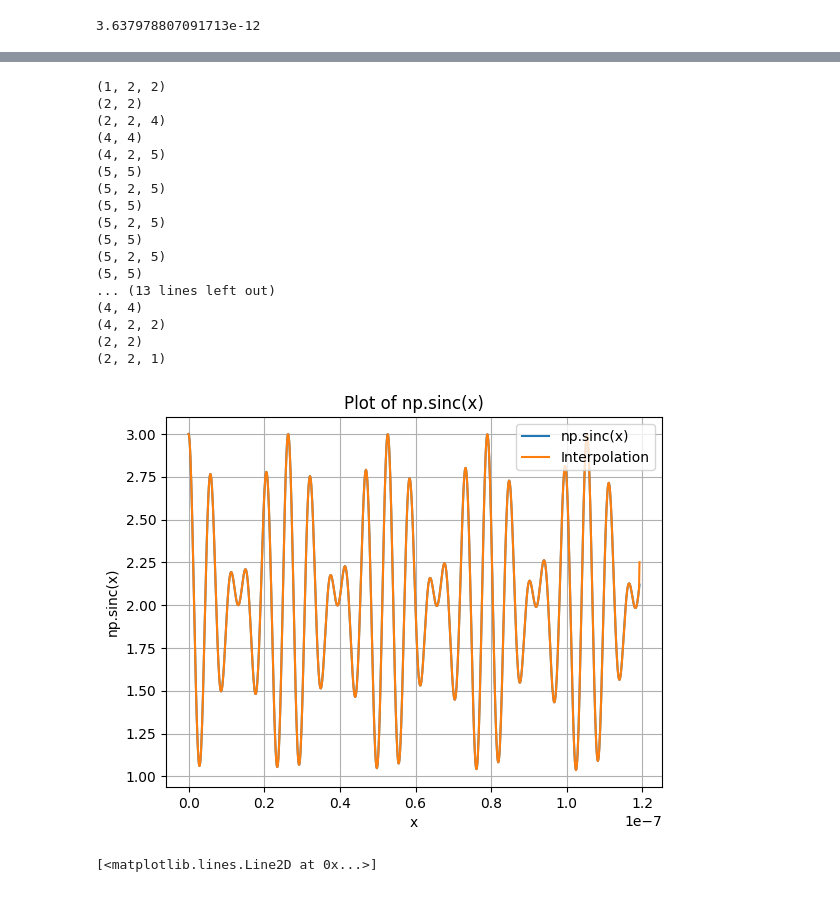
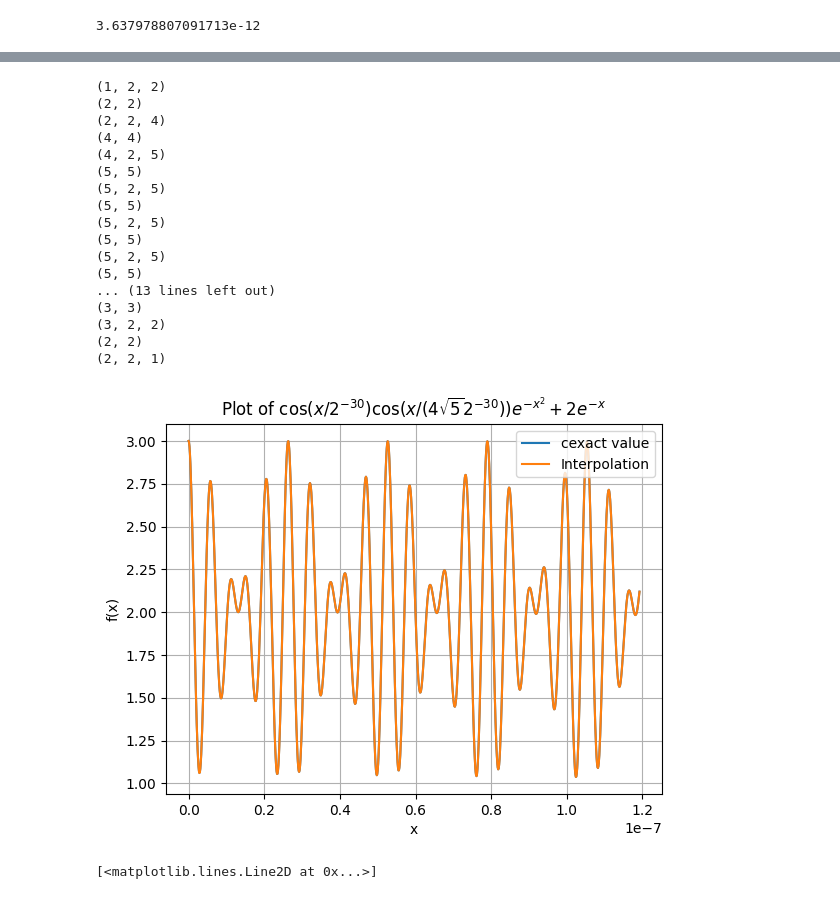
Before and after one commit to pau-torrente/py_ttcross, a Jupyter notebook: tt_cross/python_notebooks/greedy_cross.ipynb, the cells around one changed output, grey strips where cells are left out. Saved outputs shown, nothing was run; the diff lists cells and outputs as text; code cells hidden in the pictures.

Commit message:
Fixed 1-d interpolator divergence and updated notebooks

```diff
--- a/tt_cross/python_notebooks/greedy_cross.ipynb
+++ b/tt_cross/python_notebooks/greedy_cross.ipynb
@@ -159,16 +172,15 @@ for i in range(num_var - 1):
 # %% [markdown]
 ## 1D Interpolator
 # %%
-def custom_func(x):
+def test_func(x):
     B = 2 ** (-30)
     return np.cos(x / B) * np.cos(x / (4 * np.sqrt(5) * B)) * np.exp(-(x**2)) + 2 * np.exp(-x)
 # %%
 interval = [0, 2 ** (-23)]
 d = 15
 
-
-sinc_interpolator = one_dim_function_interpolator(
-    func=custom_func,
+test_interpolator = greedy_one_dim_func_interpolator(
+    func=test_func,
     interval=interval,
     d=d,
     complex_function=False,
@@ -190,5 +229,5 @@ sinc_interpolator.interpolate(
 # %%
-for tensor in sinc_interpolator.interpolation:
+for tensor in test_interpolator.interpolation:
     print(tensor.shape)
 # %% [output]
 (1, 2, 2)
@@ -204,26 +243,28 @@ for tensor in sinc_interpolator.interpolation:
 (5, 2, 5)
 (5, 5)
 ... (13 lines left out)
-(4, 4)
-(4, 2, 2)
+(3, 3)
+(3, 2, 2)
 (2, 2)
 (2, 2, 1)
 # %%
 import matplotlib.pyplot as plt
 
 x = np.linspace(0, 2 ** (-23), 1000)
-y = custom_func(x)
-interpolation = np.array([sinc_interpolator.eval(x_i) for x_i in x])
 
-plt.plot(x, y, label="np.sinc(x)")
+y = [test_func(x_i) for x_i in x]
+
+interpolation = np.array([test_interpolator.eval(x_i) for x_i in x])
+
+plt.plot(x, y, label="cexact value")
 plt.plot(x, interpolation, label="Interpolation")
 
 plt.xlabel("x")
-plt.ylabel("np.sinc(x)")
-plt.title("Plot of np.sinc(x)")
+plt.ylabel("f(x)")
+plt.title("Plot of $\cos(x / 2^{-30})\cos(x / (4\sqrt{5}2^{-30}))e^{-x^2} + 2e^{-x}$")
 plt.legend()
 plt.grid(True)
 plt.show()
 # %% [output]
-[figure, old version]
+[figure, new version]
 # %%
```
Also changed, not shown: parts of 12 cells of this notebook, 6 other files.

● **WHAT IS REQUIRED**
Where a line of the data contains "tensor", copy that line.

● **REPLY TO THE TASK**
-for tensor in sinc_interpolator.interpolation:
+for tensor in test_interpolator.interpolation:
     print(tensor.shape)
@@ -204,26 +243,28 @@ for tensor in sinc_interpolator.interpolation:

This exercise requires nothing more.